Complexity and approximability of optimal resource allocation and nash equilibrium over networks

Research output: Contribution to journalArticlepeer-review


Motivated by emerging resource allocation and data placement problems such as web caches and peer-to-peer systems, we consider and study a class of resource allocation problems over a network of agents (nodes). In this model, which can be viewed as a homogeneous data placement problem, nodes can store only a limited number of resources while accessing the remaining ones through their closest neighbors. We consider this problem under both optimization and gametheoretic frameworks. In the case of optimal resource allocation, we will first show that when there are only k = 2 resources, the optimal allocation can be found efficiently in O(n2 log n) steps, where n denotes the total number of nodes. However, for k ≥ 3 this problem becomes NP-hard with no polynomial-time approximation algorithm with a performance guarantee better than 1+ 1/ 102k2, even under metric access costs. We then provide a 3-approximation algorithm for the optimal resource allocation which runs only in O(kn2). Subsequently, we look at this problem under a selfish setting formulated as a noncooperative game and provide a 3-approximation algorithm for obtaining its pure Nash equilibria under metric access costs. We then establish an equivalence between the set of pure Nash equilibria and flip-optimal solutions of the Max-k-Cut problem over a specific weighted complete graph.
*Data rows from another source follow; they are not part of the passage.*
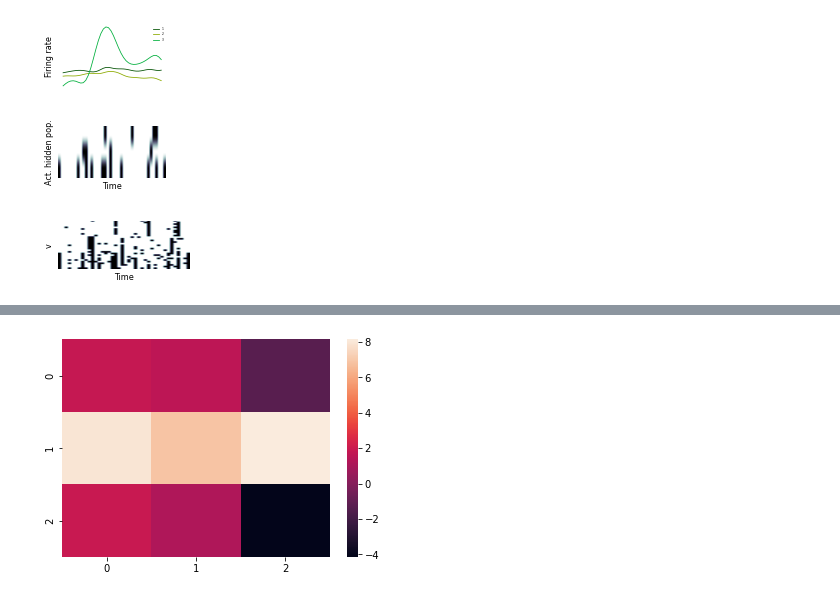
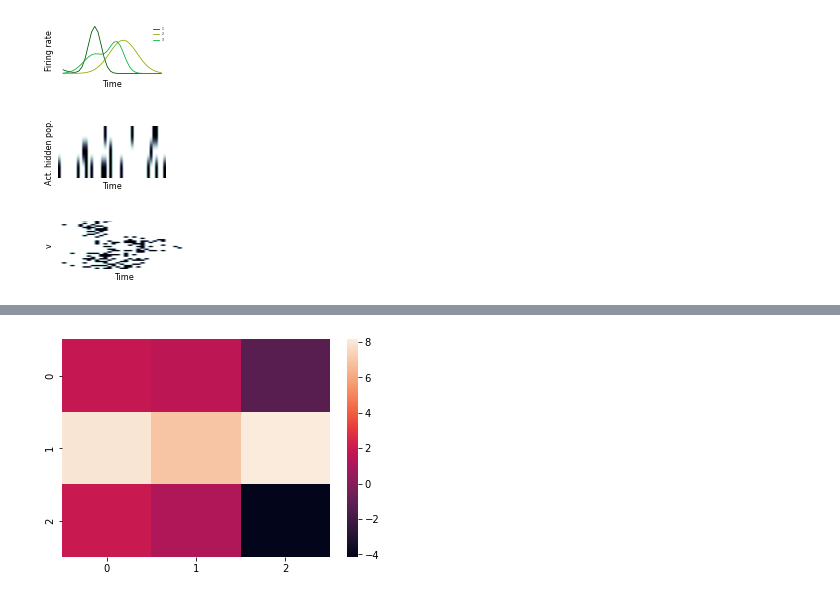
Before and after one commit to casperpeters/intern, a Jupyter notebook: notebooks/Poisson Time-shifted data/PMT fig 2 paper.ipynb, the cells around one changed output, grey strips where cells are left out. Cells and saved outputs as stored; diff of their text form; code cells hidden in the pictures.

```diff
--- a/notebooks/Poisson Time-shifted data/PMT fig 2 paper.ipynb
+++ b/notebooks/Poisson Time-shifted data/PMT fig 2 paper.ipynb
@@ -56,31 +49,31 @@ tensor(0.3115)
 # %%
-path2file = r'C:\Users\sebas\RU\intern\Figures\data\data_PMT_fig2'
+path2file = r'C:\Users\sebas\RU\intern\Figures\data\data_PT_fig2'
 def figure_2a_fr(path2file, figsize=(8.27, 11.69), fs=8):
     PMT = torch.load(path2file)
 
     fig, axes = plt.subplots(1, 1, figsize=figsize)
     colors = [(0, 80/255, 0/255, 1), (140/255, 170/255, 0, 1),(0/255, 175/255, 60/255, 1)]
-    for i, wave in enumerate(PMT.population_waves[..., 0]):
-        axes.plot(wave[40:80], label=str(i+1), color=colors[i], linewidth=0.8)
+    for i, wave in enumerate(PMT.population_waves_original[..., 0]):
+        axes.plot(wave[68:100], label=str(i+1), color=colors[i], linewidth=0.8)
 
-    axes.legend(prop={'size': 3}, loc='upper right', frameon=False)
-    axes.xaxis.set_ticks([])
-    axes.yaxis.set_ticks([])
-    #axes[0].set_title('', fontsize=fs)
-    axes.set_ylabel('Firing rate', fontsize=fs)
-    #axes[0].yaxis.set_label_coords(-0.08, 0.45)
-    #axes.set_xlabel('Time', fontsize=fs)
-    axes.spines['top'].set_visible(False)
-    axes.spines['right'].set_visible(False)
-    axes.spines['bottom'].set_visible(False)
-    axes.spines['left'].set_visible(False)
+        axes.legend(prop={'size': 3}, loc='upper right', frameon=False)
+        axes.xaxis.set_ticks([])
+        axes.yaxis.set_ticks([])
+        #axes[0].set_title('', fontsize=fs)
+        axes.set_ylabel('Firing rate', fontsize=fs)
+        #axes[0].yaxis.set_label_coords(-0.08, 0.45)
+        axes.set_xlabel('Time', fontsize=fs)
+        axes.spines['top'].set_visible(False)
+        axes.spines['right'].set_visible(False)
+        axes.spines['bottom'].set_visible(False)
+        axes.spines['left'].set_visible(False)
+        plt.tight_layout()
 
-    plt.tight_layout()
     return plt.gca()
 figure_2a_fr(path2file, figsize=(0.3*6.6, 1.2), fs=8)
-plt.savefig(r'C:\Users\sebas\RU\intern\Figures\firing_rate_figure_2a_1.png', orientation = 'portrait', format = 'png', dpi=800)
+plt.savefig(r'C:\Users\sebas\RU\intern\Figures\PM\individual fr\firing_rate_original.png', orientation = 'portrait', format = 'png', dpi=800)
 # %% [output]
-[figure, old version]
+[figure, new version]
 # %%
 def figure_2a_PMT(path2file, figsize=(8.27, 11.69), fs=8):
     PMT = torch.load(path2file)
@@ -106,26 +99,29 @@ plt.savefig(r'C:\Users\sebas\RU\intern\Figures\PMT_figure_2a_1.png', orientation
 # %% [output]
 [figure]
 # %%
-def figure_2a_PMT(path2file, figsize=(8.27, 11.69), fs=8):
+def figure_2a_PT(path2file, figsize=(8.27, 11.69), fs=8):
     PMT = torch.load(path2file)
 
     fig, axes = plt.subplots(1, 1, figsize=figsize)
-    axes.imshow(abs(PMT.data[:, 40:80, :]-1) , cmap=plt.get_cmap('bone'), aspect='auto')
-
+    idx = np.random.permutation(50)[:12]
+    idx1 = np.random.permutation(50)[:12]
+    idx2 = np.random.permutation(50)[:12]
+    idx = np.concatenate([idx, idx1+50, idx2+100])
+    axes.imshow(abs(PMT.data[idx, 68:100, :]-1) , cmap=plt.get_cmap('bone'), aspect='auto')
     axes.xaxis.set_ticks([])
     axes.yaxis.set_ticks([])
     #axes[0].set_title('', fontsize=fs)
     axes.set_ylabel('v', fontsize=fs)
     #axes[0].yaxis.set_label_coords(-0.08, 0.45)
     axes.set_xlabel('Time', fontsize=fs)
     axes.spines['top'].set_visible(False)
     axes.spines['right'].set_visible(False)
     axes.spines['bottom'].set_visible(False)
     axes.spines['left'].set_visible(False)
 
     plt.tight_layout()
     return plt.gca()
 figure_2a_PMT(path2file, figsize=(0.35*6.6, 1.15), fs=8)
-plt.savefig(r'C:\Users\sebas\RU\intern\Figures\Neural_Activity_figure_2a_1.png', orientation = 'portrait', format = 'png', dpi=800)
+#plt.savefig(r'C:\Users\sebas\RU\intern\Figures\Neural_Activity_figure_2a_PM.png', orientation = 'portrait', format = 'png', dpi=800)
 # %% [output]
-[figure, old version]
+[figure, new version]
```
Also changed, not shown: parts of 8 cells of this notebook, 1 other file.
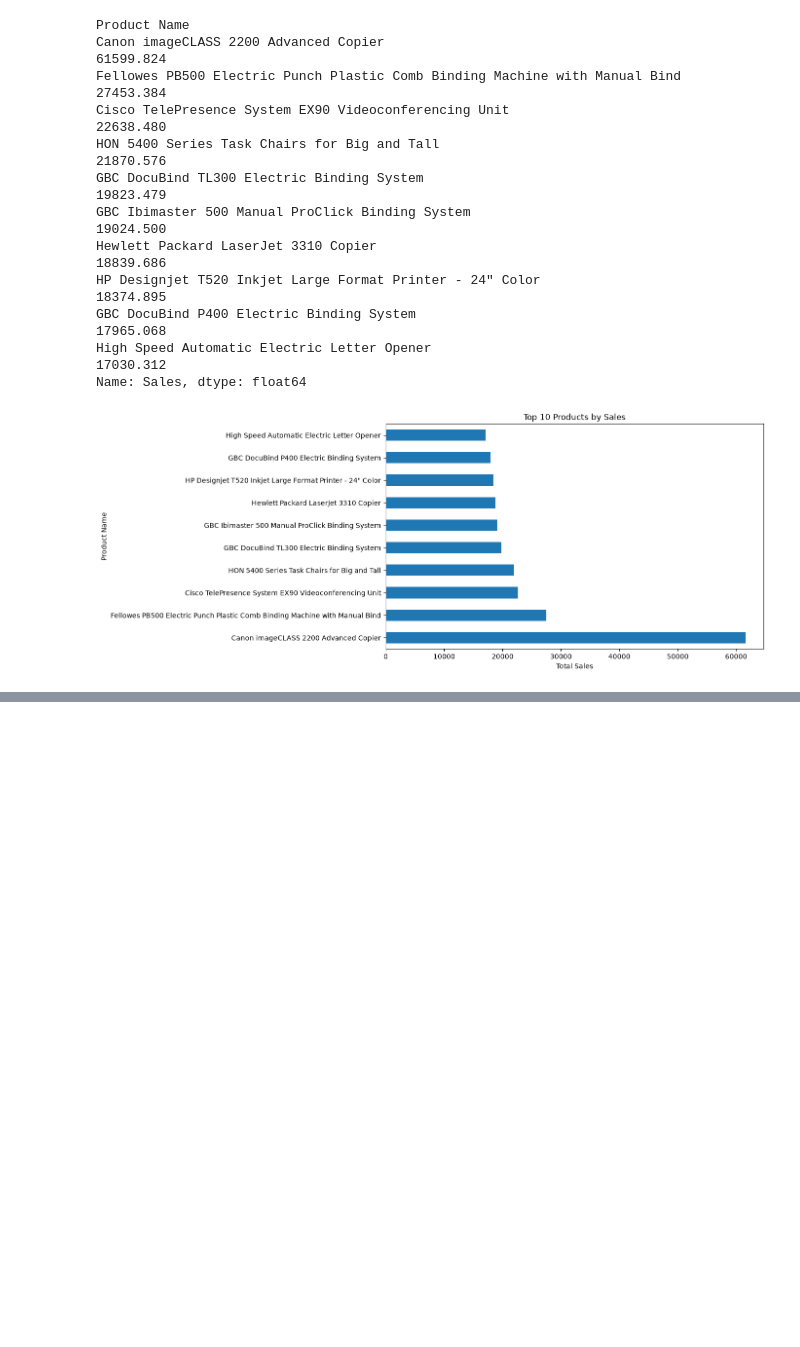
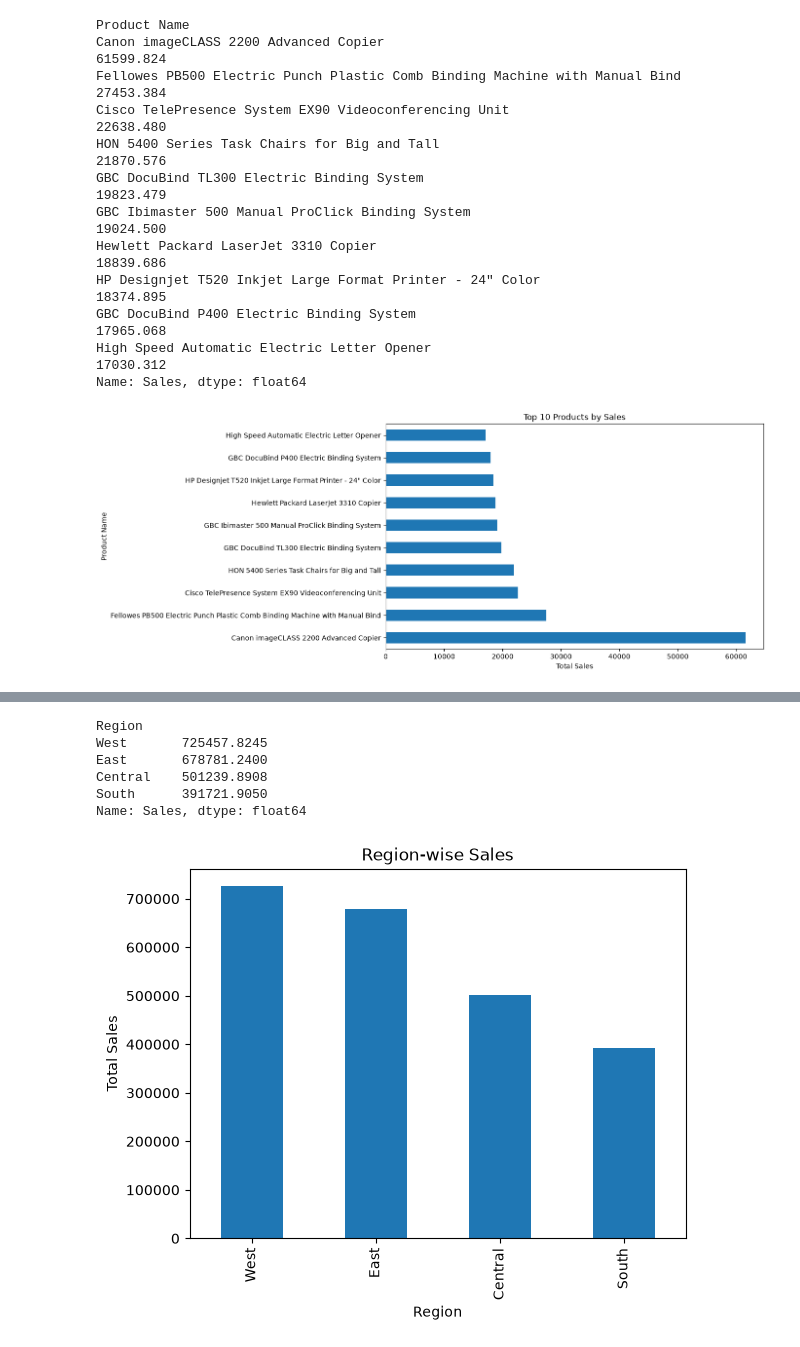
Before and after one commit to Veda-Vardhan-07/amazon-sales-analysis, a Jupyter notebook: notebooks/amazon_sales_analysis.ipynb, the cells around one changed output, grey strips where cells are left out. Drawn from its saved outputs; the diff is of its cells as text; code cells hidden in the pictures; blank space fills up the shorter version.

```diff
--- a/notebooks/amazon_sales_analysis.ipynb
+++ b/notebooks/amazon_sales_analysis.ipynb
@@ -299,0 +383,22 @@ plt.show()
+# %%
+regional_sales = df.groupby("Region")["Sales"].sum().sort_values(ascending=False)
+print(regional_sales)
+# %% [output]
+Region
+West       725457.8245
+East       678781.2400
+Central    501239.8908
+South      391721.9050
+Name: Sales, dtype: float64
+# %%
+regional_sales.plot(kind="bar")
+
+plt.title("Region-wise Sales")
+plt.xlabel("Region")
+plt.ylabel("Total Sales")
+
+plt.savefig("../images/region_sales.png", dpi=300, bbox_inches="tight")
+
+plt.show()
+# %% [output]
+[figure, added]
```
Also changed, not shown: parts of 36 cells of this notebook, 12 other files.
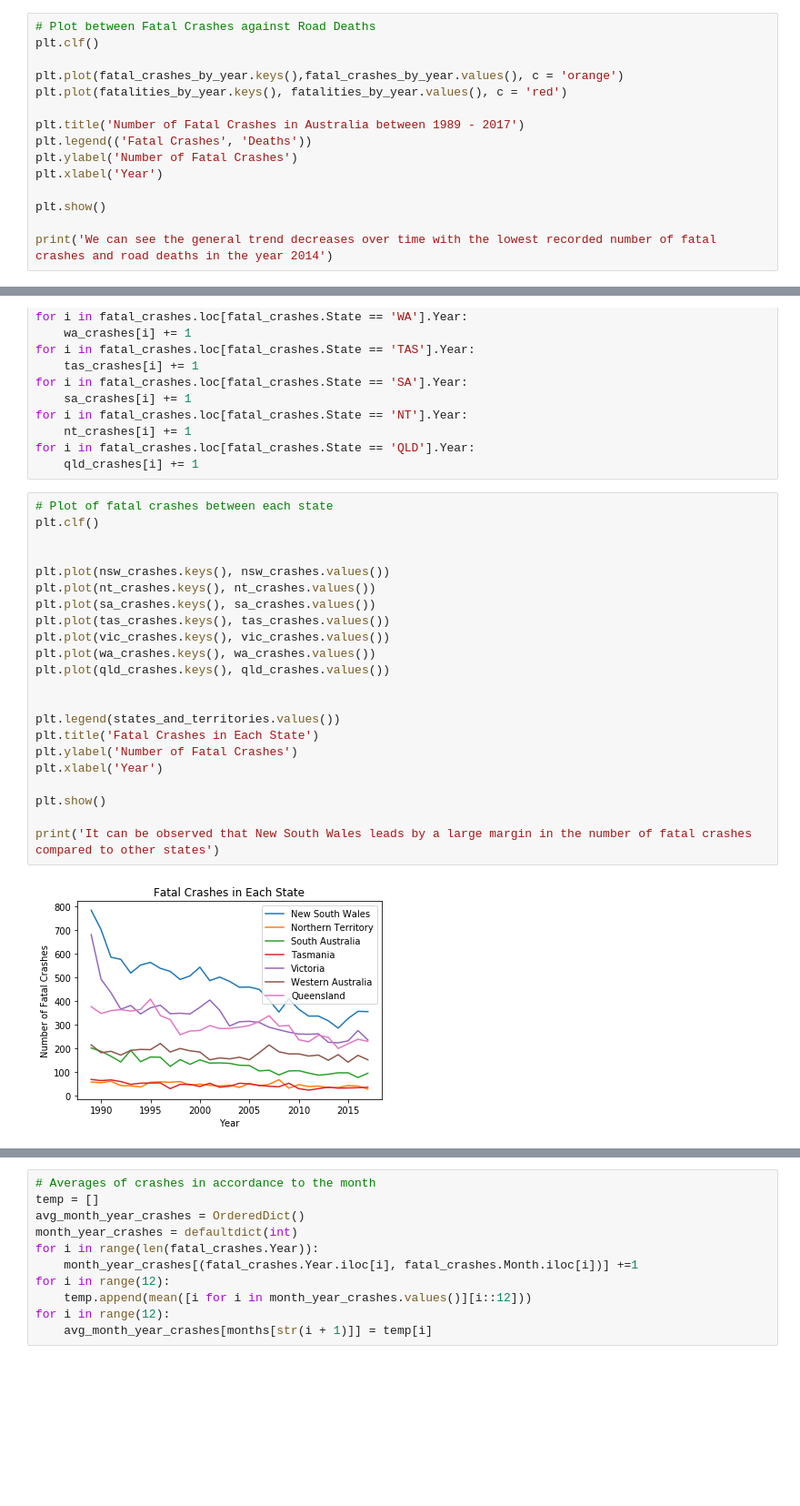
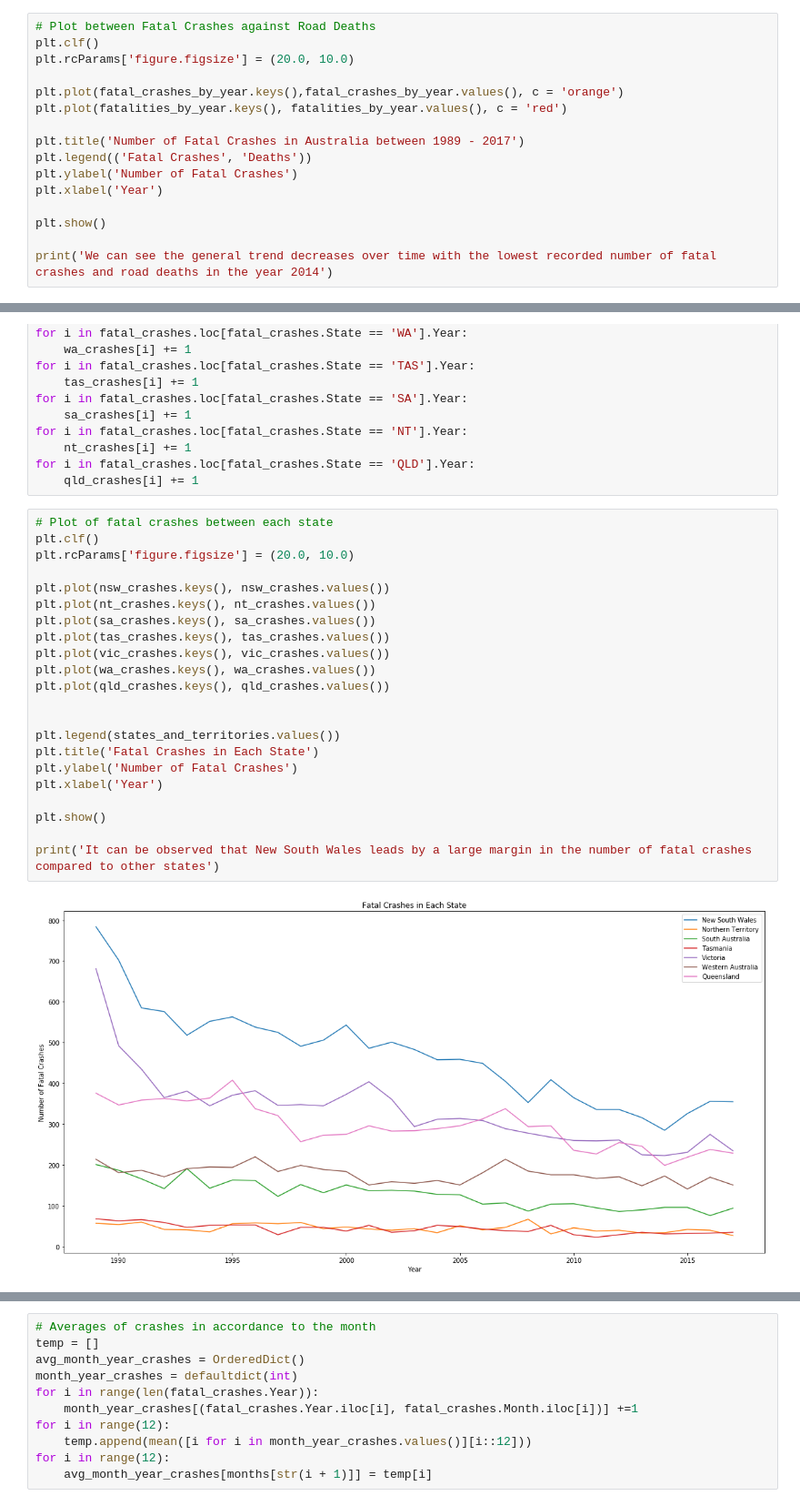
Before and after one commit to VoLKyyyOG/Australian-Road-Deaths-Database-Visualization, a Jupyter notebook: ARDD analysis.ipynb, the cells around one changed output, grey strips where cells are left out. Shown at 91% size. Saved outputs shown, nothing was run; the diff lists cells and outputs as text; blank space fills up the shorter version.

```diff
--- a/ARDD analysis.ipynb
+++ b/ARDD analysis.ipynb
@@ -32,6 +32,7 @@ for i in fatalities.Year:
 # %%
 # Plot between Fatal Crashes against Road Deaths
 plt.clf()
+plt.rcParams['figure.figsize'] = (20.0, 10.0)
 
 plt.plot(fatal_crashes_by_year.keys(),fatal_crashes_by_year.values(), c = 'orange')
 plt.plot(fatalities_by_year.keys(), fatalities_by_year.values(), c = 'red')
@@ -100,27 +101,27 @@ for i in fatal_crashes.loc[fatal_crashes.State == 'QLD'].Year:
 # %%
 # Plot of fatal crashes between each state
 plt.clf()
-
+plt.rcParams['figure.figsize'] = (20.0, 10.0)
 
 plt.plot(nsw_crashes.keys(), nsw_crashes.values())
 plt.plot(nt_crashes.keys(), nt_crashes.values())
 plt.plot(sa_crashes.keys(), sa_crashes.values())
 plt.plot(tas_crashes.keys(), tas_crashes.values())
 plt.plot(vic_crashes.keys(), vic_crashes.values())
 plt.plot(wa_crashes.keys(), wa_crashes.values())
 plt.plot(qld_crashes.keys(), qld_crashes.values())
 
 
 plt.legend(states_and_territories.values())
 plt.title('Fatal Crashes in Each State')
 plt.ylabel('Number of Fatal Crashes')
 plt.xlabel('Year')
 
 plt.show()
 
 print('It can be observed that New South Wales leads by a large margin in the number of fatal crashes compared to other states')
 # %% [output]
-[figure, old version]
+[figure, new version]
 It can be observed that New South Wales leads by a large margin in the number of fatal crashes compared to other states
 # %%
 # Pie chart of fatal crashes by States
```
Also changed, not shown: parts of 8 cells of this notebook.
While this reduction suggests that finding a pure Nash equilibrium using best response dynamics might be PLS-hard, it allows us to use tools from complementary slackness and quadratic programming to devise systematic and more efficient algorithms towards obtaining Nash equilibrium points.

Original languageEnglish (US)
Pages (from-to)885-914
Number of pages30
JournalSIAM Journal on Optimization
Issue number1
StatePublished - 2020


  • Approximation algorithm
  • Computational complexity
  • Data placement problem
  • Facility location
  • Network games
  • Potential games
  • Quadratic programming
  • Resource allocation

ASJC Scopus subject areas

  • Software
  • Theoretical Computer Science
  • Applied Mathematics


Dive into the research topics of 'Complexity and approximability of optimal resource allocation and nash equilibrium over networks'. Together they form a unique fingerprint.

Cite this